Oakland, Calif., declared a local state of emergency on Tuesday night following a ransomware attack that impacted the city’s network a week ago. The city’s interim administrator, G. Harold Duffey, issued the emergency as the city continues to experience a network outage that has impacted nonemergency systems, including phone lines. The city’s financial systems, fire emergency services and 911 dispatch have not been impacted. (The Hill)
Elon Musk reportedly flew to Twitter headquarters on Sunday night after the Super Bowl and ordered major changes to Twitter's algorithm to ensure that his personal tweets "bypass Twitter’s filters designed to show people the best content possible." The change came after he reportedly saw President Biden's tweet ahead of the game get more reach and engagement than a similar one he posted. (Platformer)

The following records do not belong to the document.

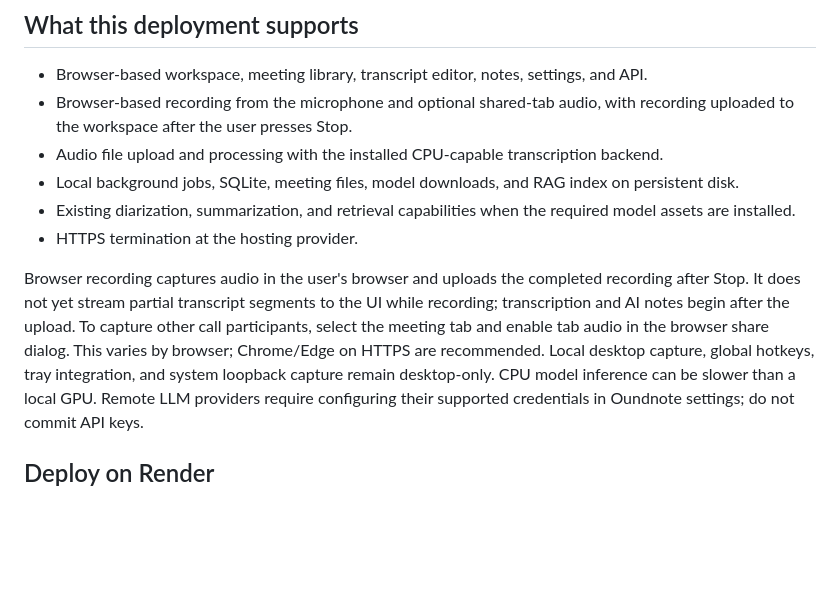
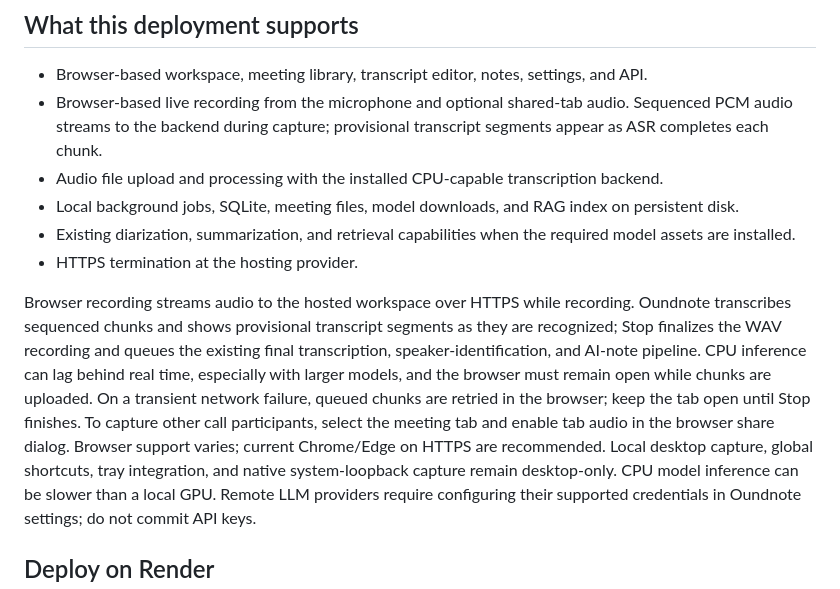
Before and after one commit to Aravindh-dev12/oundnote, a Markdown page: docs/cloud-hosting.md, the part around the change. Rendered like a GitHub page; blank space fills up the shorter version.

Commit message:
Document streaming browser capture and live ASR behavior

```diff
--- a/docs/cloud-hosting.md
+++ b/docs/cloud-hosting.md
@@ -8,18 +8,22 @@ until per-user authentication, tenant-scoped database queries, and storage isola
 ## What this deployment supports
 
 - Browser-based workspace, meeting library, transcript editor, notes, settings, and API.
-- Browser-based recording from the microphone and optional shared-tab audio, with recording uploaded
-  to the workspace after the user presses Stop.
+- Browser-based live recording from the microphone and optional shared-tab audio. Sequenced
+  PCM audio streams to the backend during capture; provisional transcript segments appear as ASR
+  completes each chunk.
 - Audio file upload and processing with the installed CPU-capable transcription backend.
 - Local background jobs, SQLite, meeting files, model downloads, and RAG index on persistent disk.
 - Existing diarization, summarization, and retrieval capabilities when the required model assets are installed.
 - HTTPS termination at the hosting provider.
 
-Browser recording captures audio in the user's browser and uploads the completed recording after Stop. It does
-not yet stream partial transcript segments to the UI while recording; transcription and AI notes begin after the
-upload. To capture other call participants, select the meeting tab and enable tab audio in the browser share dialog.
-This varies by browser; Chrome/Edge on HTTPS are recommended. Local desktop capture, global hotkeys, tray
-integration, and system loopback capture remain desktop-only.
+Browser recording streams audio to the hosted workspace over HTTPS while recording. Oundnote transcribes
+sequenced chunks and shows provisional transcript segments as they are recognized; Stop finalizes the WAV recording
+and queues the existing final transcription, speaker-identification, and AI-note pipeline. CPU inference can lag
+behind real time, especially with larger models, and the browser must remain open while chunks are uploaded. On a
+transient network failure, queued chunks are retried in the browser; keep the tab open until Stop finishes. To capture
+other call participants, select the meeting tab and enable tab audio in the browser share dialog. Browser support
+varies; current Chrome/Edge on HTTPS are recommended. Local desktop capture, global shortcuts, tray integration,
+and native system-loopback capture remain desktop-only.
 CPU model inference can be slower than a local GPU. Remote LLM providers require configuring their supported
 credentials in Oundnote settings; do not commit API keys.
 
```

YouTube CEO Susan Wojcicki, who was Google's 16th employee and who has led the world’s largest video site for the last nine years, one of the very few women to operate a huge tech business, is stepping down from her role. In a letter sent to YouTube’s employees, Wojcicki said she was leaving to “start a new chapter focused on my family, health and personal projects I’m passionate about.” (Vox)
Tesla is recalling 362,758 vehicles and warns that its experimental driver-assistance software, marketed as Full Self-Driving Beta, may cause crashes. The recall notice was posted on the website of the National Highway Traffic Safety Administration on Thursday. (CNBC)
Thanks for reading. Photo credit—me, from my car, but I already explained that. Have a great weekend. See you in the comments.
Great article! It made my day brighter.
This is a great lesson. As stated in Luke 6:37 "Forgive, and ye shall be forgiven" Acceptance of an unspoken apology releases us from the burden of animosity. I will not walk down that dark road because I would walk it alone.
My prayers go to Senator Fetterman.